The Four of Cups with the monkey and the mirror may relate to a fable called "The Snail and the Mirror;" link to the story indexed here. It's not as unambiguous as the fox and the stork, though, and it doesn't satisfy me.

ETA: I almost wonder if it's related to the snake-charming Prudence and her mirror.
 

Moonbow

I like this laura, and I'm certainly intrigued as to what other fables might be found on the pips, very nice find. So whilst playing the game of Minchiate the players were being reminded of their morals! I like that.
 

Le Fanu

I had noticed this. Especially the Stork and the Fox and the Monkey with the mirror.

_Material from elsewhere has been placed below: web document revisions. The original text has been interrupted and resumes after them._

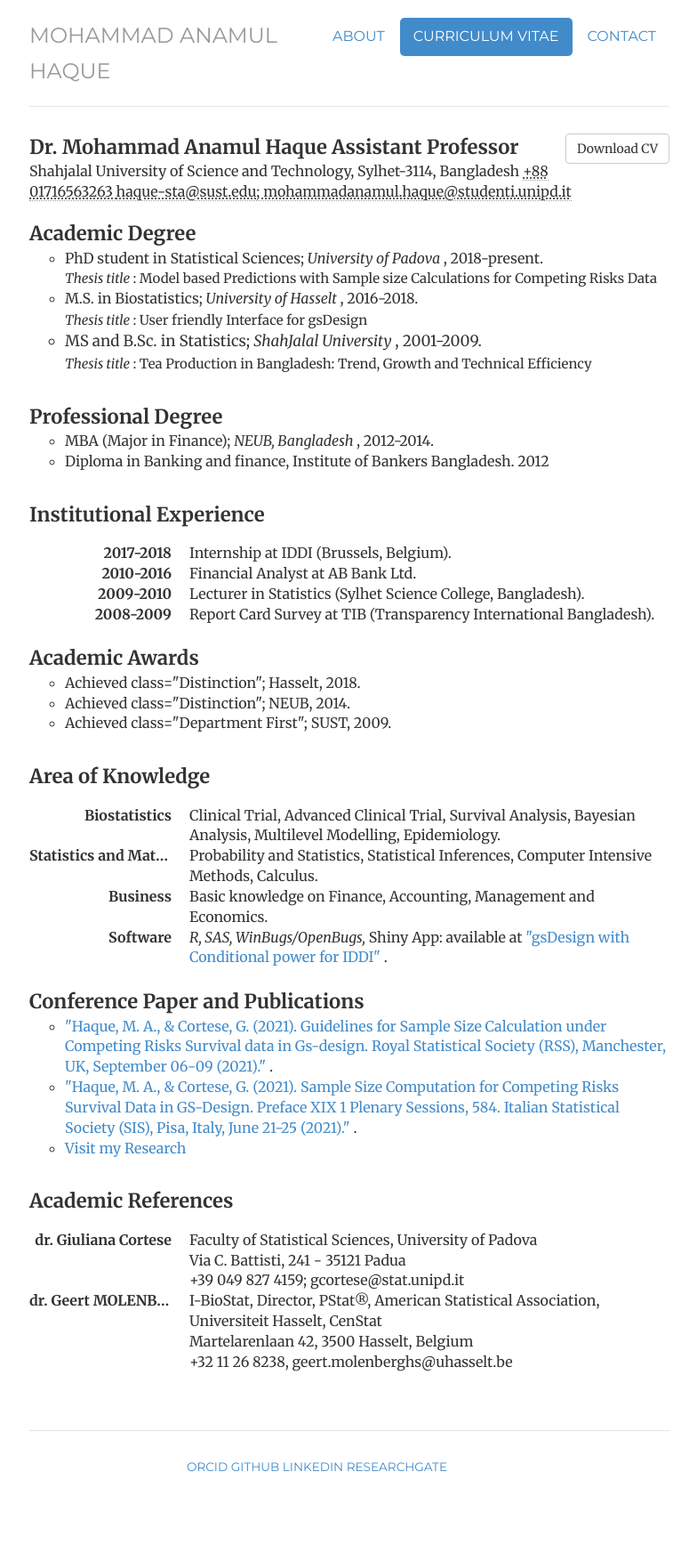
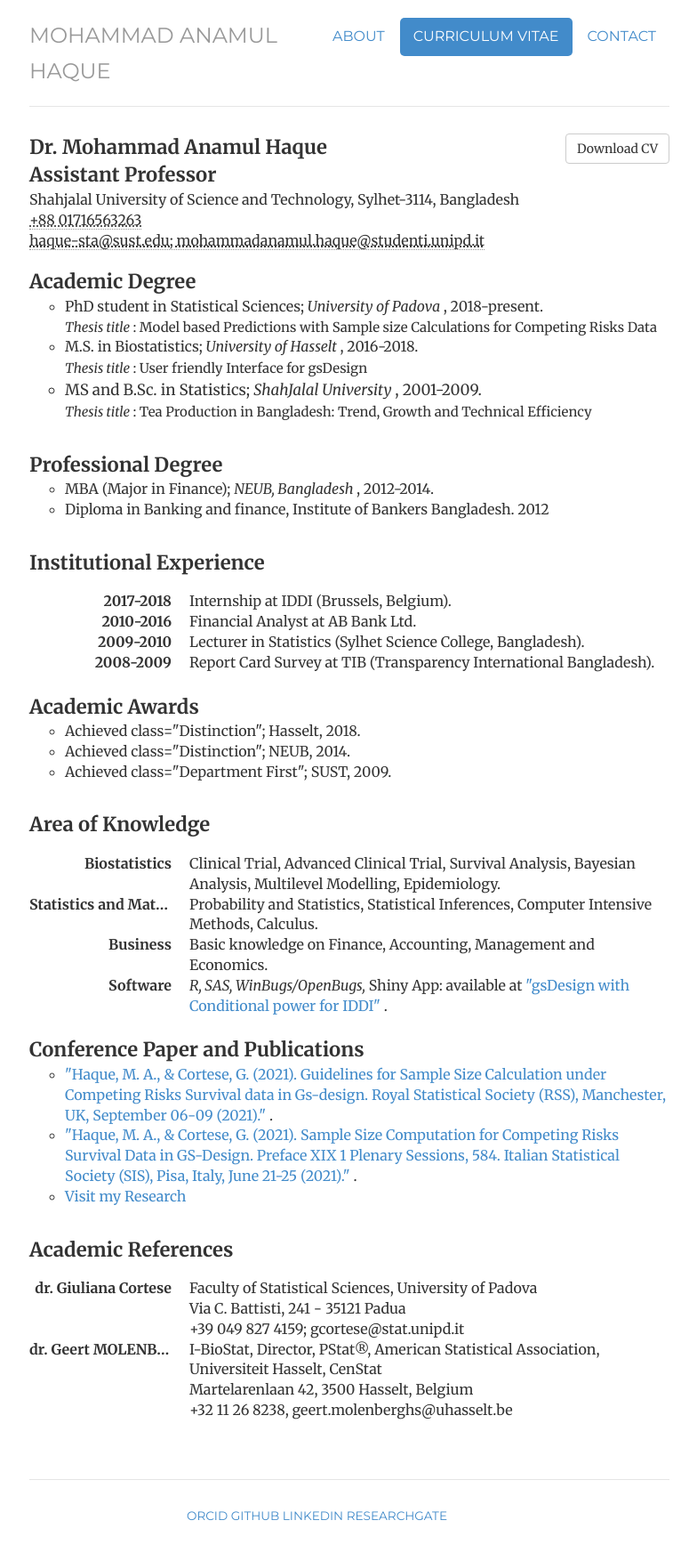
Before and after one commit to haquemdanamul/haquemdanamul, a Jekyll site: the page built from resume/index.html, in a window 1280 px wide. Shown: the whole page at 89% size, without its empty margins (247-1031 px from the left). Built offline with Jekyll 4.4.1, drawn with Linux system fonts in a browser that asks for light colours; nearby versions of some CDN libraries; library files that are not in the unit come from our copies; before the commit the page ends 1700 px from its top, so only the background shows below that.

Commit message:
Update index.html

```diff
--- a/resume/index.html
+++ b/resume/index.html
@@ -10,12 +10,12 @@ description: Contact information for Mohammad Anamul Haque, a Statistician, Bios
 <div class="resume">
 	<a href="/files/CV_Haque.pdf" class="btn btn-default pull-right" title="Download CV">Download CV</a>
 				<div itemscope itemtype="http://data-vocabulary.org/Person">
-				<span itemprop="name"><b style="font-size:22px"> Dr. Mohammad Anamul Haque </b></span>
-				<span itemprop="affiliation"><b style="font-size:22px">Assistant Professor</b></span>
+				<span itemprop="name"><b style="font-size:22px"> Dr. Mohammad Anamul Haque </b></span><br>
+				<span itemprop="affiliation"><b style="font-size:22px">Assistant Professor</b></span><br>
 				<address>
-				<span itemprop="affiliation"> Shahjalal University of Science and Technology, Sylhet-3114, Bangladesh</span>
-				<abbr title=C:</abbr> +88 01716563263</span>
-				<span> haque-sta@sust.edu; mohammadanamul.haque@studenti.unipd.it</span>
+				<span itemprop="affiliation"> Shahjalal University of Science and Technology, Sylhet-3114, Bangladesh</span><br>
+				<abbr title=C:</abbr> +88 01716563263</span><br>
+				<span> <abbr title=E:</abbr> haque-sta@sust.edu; mohammadanamul.haque@studenti.unipd.it</span>
 					<br>
 				</address>
 				</div>
```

There are other cards which, even if not Aesop, have a parable-like feel to them.

Looking at the LoS Minchiate (1725), I see;

The 5 of Swords has a Fox/dog popping its head out of a chicken hatch and scaring all the chickens!

The 8 of Swords has what looks like a hedghog sniffing either a coiled snake or a baby hedgehog (can't quite make it out!) and a monkey - again - holding up a mirror.

The 4 of Swords has what looks like a weird dog or weasal on a stool attempting to read a tablet (of stone?) and a unicorn at the bottom of the card.

The 2 of Swords has a meek deer turned away from the viewer.

Plus the 3 of Cups has a very proud lion strutting against a fluttering scroll.
 

Laura Borealis

Great examples. :) The monkey on the 8 of swords seems almost faun-like to me, just looking at the legs and feet -- those look like hooves. But the head is a monkey's head. So hard to tell what the artist had in mind, sometimes.

Interestingly, on the Al Leone Minchiate Fiorentine, the hedgehog has become a rabbit. The Al Leone is several decades later, even though the art seems to have gone backward in time. Are hedgehogs pan-European? I associate them with the British Isles, not with Italy. Maybe it morphed due to unfamiliarity... or maybe the artist just likes bunnies. Forgive my rambling, I haven't had my coffee yet...

Back to the pips and the tales they tell. The 3 of swords is clearly Romulus and Remus suckling from their wolf foster-mother. Examples: Etruria and Al Leone. Wikipedia article on the lads here. Raised by wolves! So clearly the stories referenced in the pips are not just from Aesop's tales; they're coming from mythology too, and who knows what other sources. It may be difficult to identify just what is meant by a weasel on a stool. :p